Every day RSPCA Tasmania receives a call from someone who is homeless, or is about to be homeless, with their pet.
- Tasmania has historically low rental vacancies and only one in eight landlords allows pets
- The RSPCA says Tasmania is not recognising that animal welfare is about human health as well
- After years of lobbying for law reform, the government says it is willing to review the situation “straight away”
The situation has been bad for several years, but with the cost of rent rising, and vacancy rates at a record low, more animals are also becoming victims of the state’s housing crisis.

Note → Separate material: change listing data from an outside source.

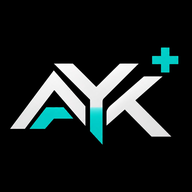
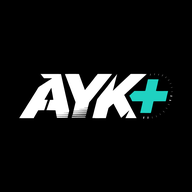
v55: yeni simge (vektörden; ızgarasız A seçeneği)

Changed region(s): [[0.0312, 0.2188, 0.9375, 0.75], [0.1562, 0.4375, 0.2188, 0.5312]]

diff --git a/scripts/simge/simge.py b/scripts/simge/simge.py
@@ -1,0 +1,16 @@
+# v55: uygulama simgelerini scripts/simge/ayk-simge.svg'den üretir (opak RGB PNG; iOS simgesi şeffaf olamaz).
+# Kullanım: python scripts/simge/simge.py   → icon.png (180), icon-192.png, icon-512.png, scripts/simge/icon-1024.png (mağaza; uygulamada sunulmaz)
+import os, io
+from PIL import Image
+from playwright.sync_api import sync_playwright
+KOK = os.path.dirname(os.path.dirname(os.path.dirname(os.path.abspath(__file__))))
+SVG = open(os.path.join(KOK, "scripts", "simge", "ayk-simge.svg"), encoding="utf-8").read()
+OUT = {"icon.png": 180, "icon-192.png": 192, "icon-512.png": 512, "scripts/simge/icon-1024.png": 1024}
+with sync_playwright() as p:
+    b = p.chromium.launch(); pg = b.new_page(viewport={"width": 1024, "height": 1024})
+    pg.set_content('<html><body style="margin:0;background:#000">' + SVG.replace("<svg ", '<svg width="1024" height="1024" ', 1) + "</body></html>")
+    big = Image.open(io.BytesIO(pg.screenshot(clip={"x": 0, "y": 0, "width": 1024, "height": 1024}))).convert("RGB")
+    b.close()
+for name, size in OUT.items():
+    (big if size == 1024 else big.resize((size, size), Image.LANCZOS)).save(os.path.join(KOK, name), optimize=True)
+    print(name, size)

“We are seeing a huge increase in people under housing stress — people who are between homes or can’t get a rental home with their pets,” RSPCA Tasmania CEO Jan Davis said.
“People are finding it almost impossible to secure a rental at the best of times, but it’s certainly impossible with animals”.
Hobart resident Chris Bailey is one of those people.
His lease will end in two weeks, and when that happens the 34-year-old and his nine-year-old cat Scrambleshanks will be homeless.
“It’s tough trying to find something that is suitable, affordable, and close to where I work — and on top of that I have a cat,” Mr Bailey said.
Mr Bailey has casual employment and is currently building a camper trailer capable of being towed behind his bike.
He’s also looking at the possibility of buying a houseboat to give him and his cat alternative accommodation options.
“They (pets) bring colour to the world, I think, and I couldn’t imagine a situation where I wasn’t around her,” he said.
Only one in eight rentals that are currently advertised in the Greater Hobart area will consider people with pets, and tenants need landlord approval before moving in if they want to keep an animal.
“You need permission to keep any type of pet, whether it’s a cat, a goldfish, or a hermit crab,” Tenants Union of Tasmania solicitor Alexander Bomford said.
“The landlord can refuse it without having to give any additional reason, except if it’s a guide dog or service animal.”
Tasmanian laws lagging behind
The Tasmanian government has been asked by several groups to bring the 1997 Residential Tenancy Act in line with other states such as Victoria and Queensland, and increase renters’ right to have pets.
“In Queensland and Victoria, landlords can only refuse a request to have a pet if it’s reasonable … for example, if the strata title doesn’t allow it or it’s a horse in a one-bedroom apartment,” Mr Bomford said.
“Pets are our family and we expect them to be treated as our family members, and our regulatory environment in Tasmania hasn’t kept up with that”.
“Tasmania hasn’t recognised that animal welfare isn’t just about the animals, it’s about the humans and these are human health and human issues as well as animal ones,” Ms Davis said.
“In other states they’ve moved a lot more quickly to recognise that.
“In Queensland and Victoria and the ACT, the default position in rental legislation is you can have a pet unless the rental tribunal has a specific case that says you can’t for whatever reason.”
The worsening rental crisis has reignited calls to allow pets, with charities such as the RSPCA and the Dogs Home of Tasmania seeing an increase in the number of pets being surrendered.
“Around 15 per cent of dogs that are surrendered to us are solely because their owner has not able to find a rental property,” Dogs Home of Tasmania CEO Michael Sertori said.
“Luckily we are here to find a forever home for that dog, but it’s still unfair and ridiculous in this modern day and age”.
Government willing to consider reform
Despite repeated calls over the years for law reform, the government has said it supported the current provisions of the Residential Tenancy Act, which require the landlord’s approval to have pets in rental properties.
Consumer Affairs Minister Elise Archer said on Sunday it was now willing to review the laws “straight away”.
“This is about balance a lot of the time, but I’m very open to looking at this because I know how it’s important it is for people to have their pets because they are great companions and indeed sometimes, someone’s best friend,” she said.
“Most landlords are very reasonable, I’m very willing to look at this and look at the issue of pet bonds as well.”
Ms Archer said pet bonds would potentially give landlords more confidence regarding pets in their properties.
Michael Sertori said he applauded the minister’s response, saying there had “only been silence up until this point”.
“It’s wonderful that the Tasmanian Government can finally take leadership on this issue, but they need to act quickly because the situation is not getting better, it’s only getting worse,” he said.
Temporary shelter an option
In the meantime, there are several charities which provide support to anyone going through rental stress with their pet in Tasmania or is struggling to afford vet bills and food due to cost-of-living pressures.
RSPCA Tasmania and Dogs Home of Tasmania can provide temporary accommodation for animals if the pet owner needs more time to find a suitable home.
“We have worked with a number of people where we’ve taken the animal into care until they are settled, and then passed their pet back to them,” Ms Davis said.
Dogs Home canine behaviour trainer Michelle Jones urged people to seek help.
“Reach out to your local charities and organisations,” she said.
“There are a lot of us who want to help you and help your dog stay in your home.”